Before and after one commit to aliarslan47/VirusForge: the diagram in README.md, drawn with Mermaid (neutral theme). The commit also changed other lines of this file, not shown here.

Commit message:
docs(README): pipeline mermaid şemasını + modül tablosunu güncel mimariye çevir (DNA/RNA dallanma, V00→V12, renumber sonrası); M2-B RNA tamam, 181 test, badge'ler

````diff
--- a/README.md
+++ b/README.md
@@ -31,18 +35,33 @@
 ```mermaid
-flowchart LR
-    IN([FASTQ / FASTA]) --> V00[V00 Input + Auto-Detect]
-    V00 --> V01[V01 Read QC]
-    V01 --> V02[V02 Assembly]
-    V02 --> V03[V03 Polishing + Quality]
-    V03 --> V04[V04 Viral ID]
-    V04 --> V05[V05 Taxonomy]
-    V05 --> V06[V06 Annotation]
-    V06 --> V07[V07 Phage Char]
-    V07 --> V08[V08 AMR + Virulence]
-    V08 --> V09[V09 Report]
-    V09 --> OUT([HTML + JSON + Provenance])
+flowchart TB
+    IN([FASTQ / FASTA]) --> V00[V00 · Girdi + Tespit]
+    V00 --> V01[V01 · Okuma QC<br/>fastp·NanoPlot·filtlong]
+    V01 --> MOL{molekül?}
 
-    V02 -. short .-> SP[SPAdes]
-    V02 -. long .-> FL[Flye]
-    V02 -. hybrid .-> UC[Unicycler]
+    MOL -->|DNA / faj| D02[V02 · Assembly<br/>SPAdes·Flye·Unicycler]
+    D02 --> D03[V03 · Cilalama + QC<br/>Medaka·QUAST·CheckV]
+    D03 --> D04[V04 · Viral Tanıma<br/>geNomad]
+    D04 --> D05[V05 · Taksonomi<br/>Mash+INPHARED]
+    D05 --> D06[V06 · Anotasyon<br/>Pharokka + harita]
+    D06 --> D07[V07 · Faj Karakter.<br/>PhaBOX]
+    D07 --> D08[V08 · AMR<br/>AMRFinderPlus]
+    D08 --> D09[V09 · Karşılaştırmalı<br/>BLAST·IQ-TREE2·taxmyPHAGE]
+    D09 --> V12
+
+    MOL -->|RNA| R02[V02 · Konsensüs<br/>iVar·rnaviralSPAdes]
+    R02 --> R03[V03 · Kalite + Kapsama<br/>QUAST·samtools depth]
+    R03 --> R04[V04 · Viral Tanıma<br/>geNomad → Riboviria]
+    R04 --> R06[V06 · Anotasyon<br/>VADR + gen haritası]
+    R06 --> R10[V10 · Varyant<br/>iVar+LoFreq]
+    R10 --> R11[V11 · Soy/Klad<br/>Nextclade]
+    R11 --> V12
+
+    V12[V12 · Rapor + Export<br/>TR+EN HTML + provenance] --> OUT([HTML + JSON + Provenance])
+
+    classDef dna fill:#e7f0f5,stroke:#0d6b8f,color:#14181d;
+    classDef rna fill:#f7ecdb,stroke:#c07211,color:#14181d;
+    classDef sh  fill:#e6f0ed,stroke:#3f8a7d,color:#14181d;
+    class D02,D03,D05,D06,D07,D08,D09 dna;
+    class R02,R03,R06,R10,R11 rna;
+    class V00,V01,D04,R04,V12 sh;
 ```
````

_TASK INSTRUCTIONS:_
Going through the listing above, copy out every line that has the string "iVar".

_WRITTEN REPLY:_
+    MOL -->|RNA| R02[V02 · Konsensüs<br/>iVar·rnaviralSPAdes]
+    R06 --> R10[V10 · Varyant<br/>iVar+LoFreq]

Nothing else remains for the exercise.